• Source data
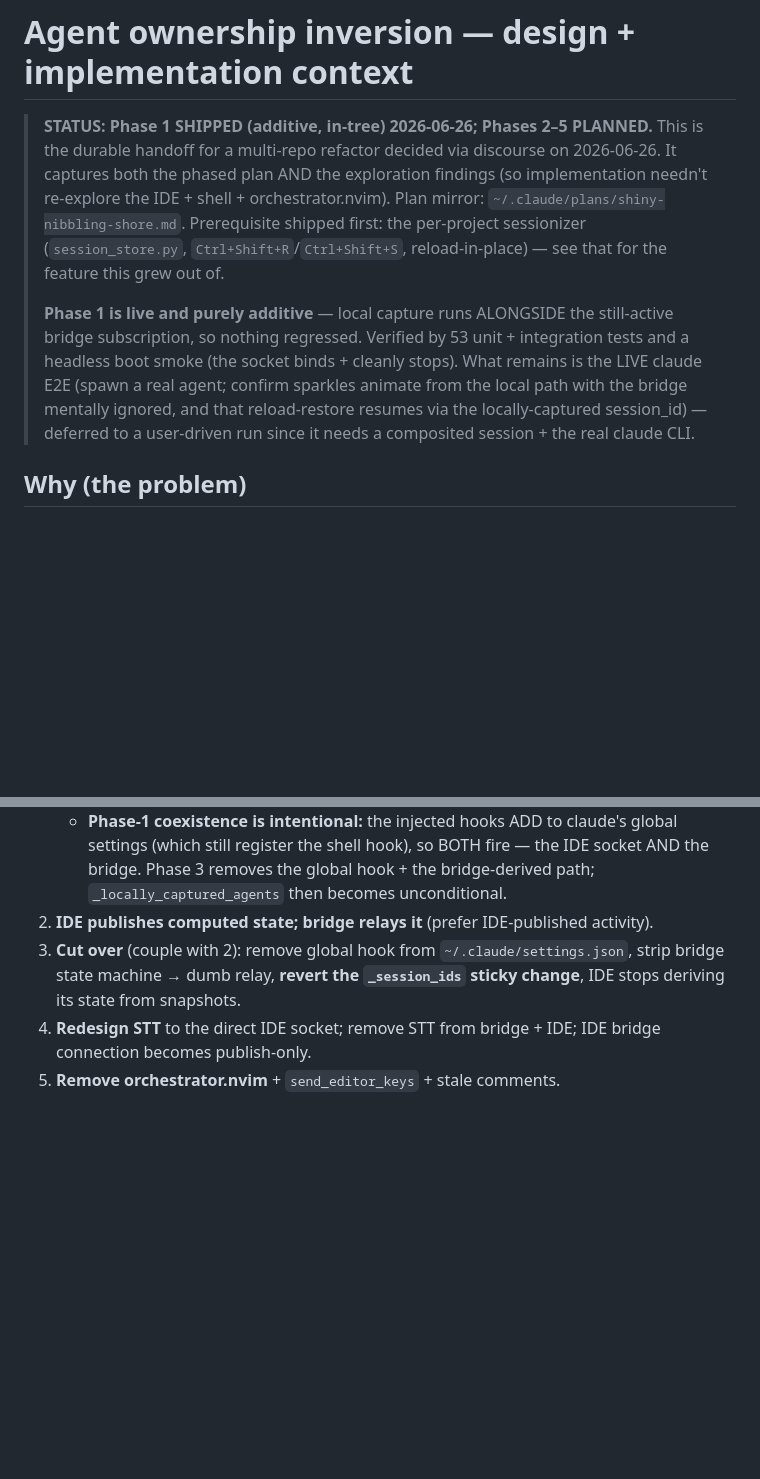
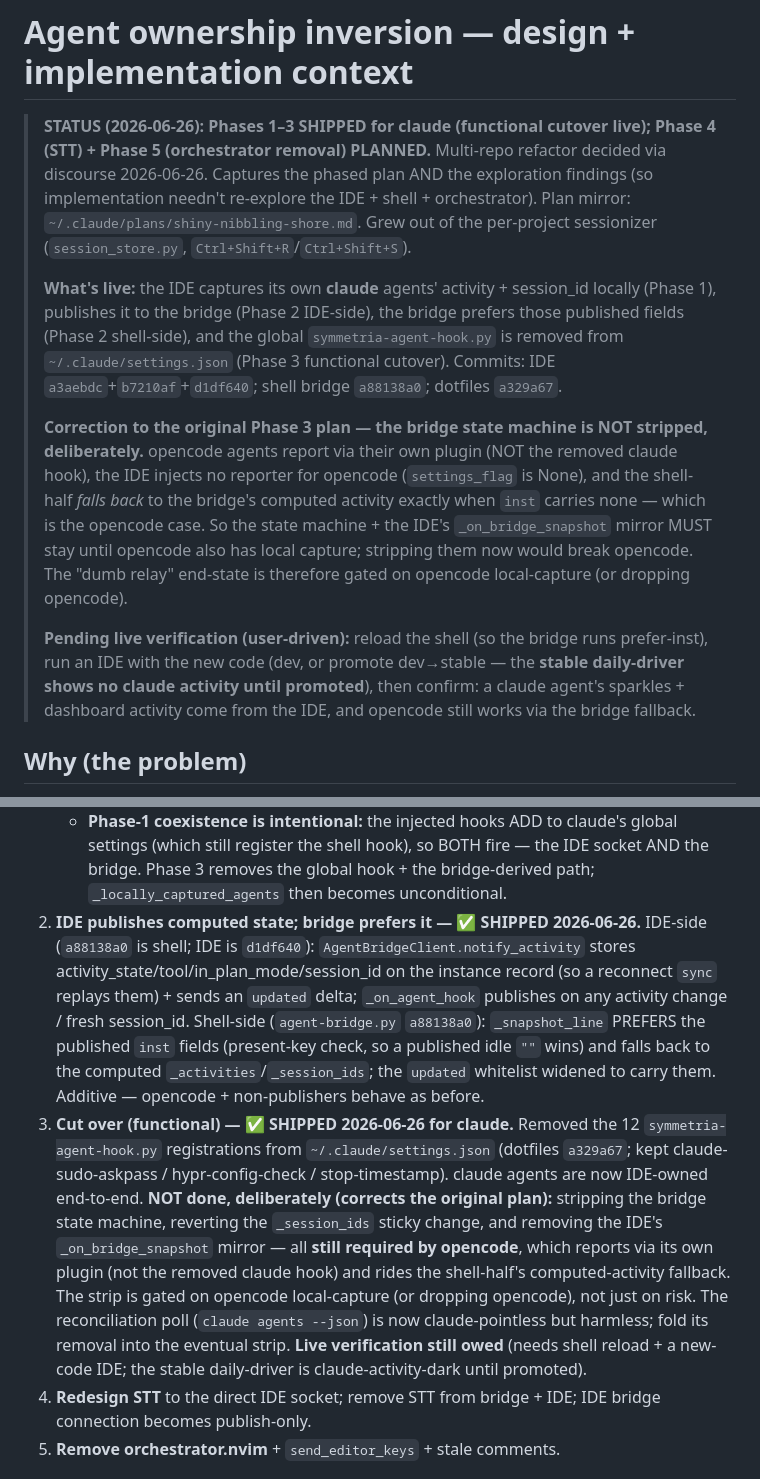
Before and after one commit to CaceresCallieri/symmetria-ide, a Markdown page: docs/agent-ownership-inversion.md, 2 parts joined by grey strips. Rendered like a GitHub page; blank space fills up the shorter version.

Commit message:
docs(agents): record P2-3 cutover + opencode state-machine retention
The inversion's functional cutover is live for claude across three repos
(IDE publish, shell prefer-inst, global hook removed). Document that the bridge
state machine is deliberately NOT stripped — opencode still reports via its own
plugin and rides the shell-half's computed-activity fallback, so the strip is
gated on opencode local-capture, not just on risk. Note the live-verification
owed (shell reload + new-code IDE; stable daily-driver dark until promoted).

```diff
--- a/docs/agent-ownership-inversion.md
+++ b/docs/agent-ownership-inversion.md
@@ -1,20 +1,33 @@
 # Agent ownership inversion — design + implementation context
 
-> **STATUS: Phase 1 SHIPPED (additive, in-tree) 2026-06-26; Phases 2–5 PLANNED.**
-> This is the durable handoff for a multi-repo refactor decided via discourse on
-> 2026-06-26. It captures both the phased plan AND the exploration findings (so
-> implementation needn't re-explore the IDE + shell + orchestrator.nvim). Plan
-> mirror: `~/.claude/plans/shiny-nibbling-shore.md`. Prerequisite shipped first:
-> the per-project sessionizer (`session_store.py`, `Ctrl+Shift+R`/`Ctrl+Shift+S`,
-> reload-in-place) — see that for the feature this grew out of.
+> **STATUS (2026-06-26): Phases 1–3 SHIPPED for claude (functional cutover live);
+> Phase 4 (STT) + Phase 5 (orchestrator removal) PLANNED.** Multi-repo refactor
+> decided via discourse 2026-06-26. Captures the phased plan AND the exploration
+> findings (so implementation needn't re-explore the IDE + shell + orchestrator).
+> Plan mirror: `~/.claude/plans/shiny-nibbling-shore.md`. Grew out of the
+> per-project sessionizer (`session_store.py`, `Ctrl+Shift+R`/`Ctrl+Shift+S`).
 >
-> **Phase 1 is live and purely additive** — local capture runs ALONGSIDE the
-> still-active bridge subscription, so nothing regressed. Verified by 53 unit +
-> integration tests and a headless boot smoke (the socket binds + cleanly stops).
-> What remains is the LIVE claude E2E (spawn a real agent; confirm sparkles
-> animate from the local path with the bridge mentally ignored, and that
-> reload-restore resumes via the locally-captured session_id) — deferred to a
-> user-driven run since it needs a composited session + the real claude CLI.
+> **What's live:** the IDE captures its own **claude** agents' activity +
+> session_id locally (Phase 1), publishes it to the bridge (Phase 2 IDE-side),
+> the bridge prefers those published fields (Phase 2 shell-side), and the global
+> `symmetria-agent-hook.py` is removed from `~/.claude/settings.json` (Phase 3
+> functional cutover). Commits: IDE `a3aebdc`+`b7210af`+`d1df640`; shell bridge
+> `a88138a0`; dotfiles `a329a67`.
+>
+> **Correction to the original Phase 3 plan — the bridge state machine is NOT
+> stripped, deliberately.** opencode agents report via their own plugin (NOT the
+> removed claude hook), the IDE injects no reporter for opencode (`settings_flag`
+> is None), and the shell-half *falls back* to the bridge's computed activity
+> exactly when `inst` carries none — which is the opencode case. So the state
+> machine + the IDE's `_on_bridge_snapshot` mirror MUST stay until opencode also
+> has local capture; stripping them now would break opencode. The "dumb relay"
+> end-state is therefore gated on opencode local-capture (or dropping opencode).
+>
+> **Pending live verification (user-driven):** reload the shell (so the bridge
+> runs prefer-inst), run an IDE with the new code (dev, or promote dev→stable —
+> the **stable daily-driver shows no claude activity until promoted**), then
+> confirm: a claude agent's sparkles + dashboard activity come from the IDE, and
+> opencode still works via the bridge fallback.
 
 ## Why (the problem)
 
@@ -164,10 +177,29 @@ test_main_qml_terminal_wiring.py ~376-379 asserts the relay is absent).
      global settings (which still register the shell hook), so BOTH fire — the IDE
      socket AND the bridge. Phase 3 removes the global hook + the bridge-derived
      path; `_locally_captured_agents` then becomes unconditional.
-2. **IDE publishes computed state; bridge relays it** (prefer IDE-published activity).
-3. **Cut over** (couple with 2): remove global hook from `~/.claude/settings.json`,
-   strip bridge state machine → dumb relay, **revert the `_session_ids` sticky change**,
-   IDE stops deriving its state from snapshots.
+2. **IDE publishes computed state; bridge prefers it — ✅ SHIPPED 2026-06-26.**
+   IDE-side (`a88138a0` is shell; IDE is `d1df640`): `AgentBridgeClient.notify_activity`
+   stores activity_state/tool/in_plan_mode/session_id on the instance record (so a
+   reconnect `sync` replays them) + sends an `updated` delta; `_on_agent_hook`
+   publishes on any activity change / fresh session_id. Shell-side
+   (`agent-bridge.py` `a88138a0`): `_snapshot_line` PREFERS the published `inst`
+   fields (present-key check, so a published idle `""` wins) and falls back to the
+   computed `_activities`/`_session_ids`; the `updated` whitelist widened to carry
+   them. Additive — opencode + non-publishers behave as before.
+3. **Cut over (functional) — ✅ SHIPPED 2026-06-26 for claude.** Removed the 12
+   `symmetria-agent-hook.py` registrations from `~/.claude/settings.json`
+   (dotfiles `a329a67`; kept claude-sudo-askpass / hypr-config-check /
+   stop-timestamp). claude agents are now IDE-owned end-to-end.
+   **NOT done, deliberately (corrects the original plan):** stripping the bridge
+   state machine, reverting the `_session_ids` sticky change, and removing the
+   IDE's `_on_bridge_snapshot` mirror — all **still required by opencode**, which
+   reports via its own plugin (not the removed claude hook) and rides the
+   shell-half's computed-activity fallback. The strip is gated on opencode
+   local-capture (or dropping opencode), not just on risk. The reconciliation
+   poll (`claude agents --json`) is now claude-pointless but harmless; fold its
+   removal into the eventual strip.
+   **Live verification still owed** (needs shell reload + a new-code IDE; the
+   stable daily-driver is claude-activity-dark until promoted).
 4. **Redesign STT** to the direct IDE socket; remove STT from bridge + IDE;
    IDE bridge connection becomes publish-only.
 5. **Remove orchestrator.nvim** + `send_editor_keys` + stale comments.
```
Also changed, not shown: .claude/memory/MEMORY.md (+1 -1 lines), 1 other file.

• Exercise objective
Write down every line of the data above that includes the string "deliberately".

• Written response
state machine is deliberately NOT stripped — opencode still reports via its own
+> stripped, deliberately.** opencode agents report via their own plugin (NOT the
+   **NOT done, deliberately (corrects the original plan):** stripping the bridge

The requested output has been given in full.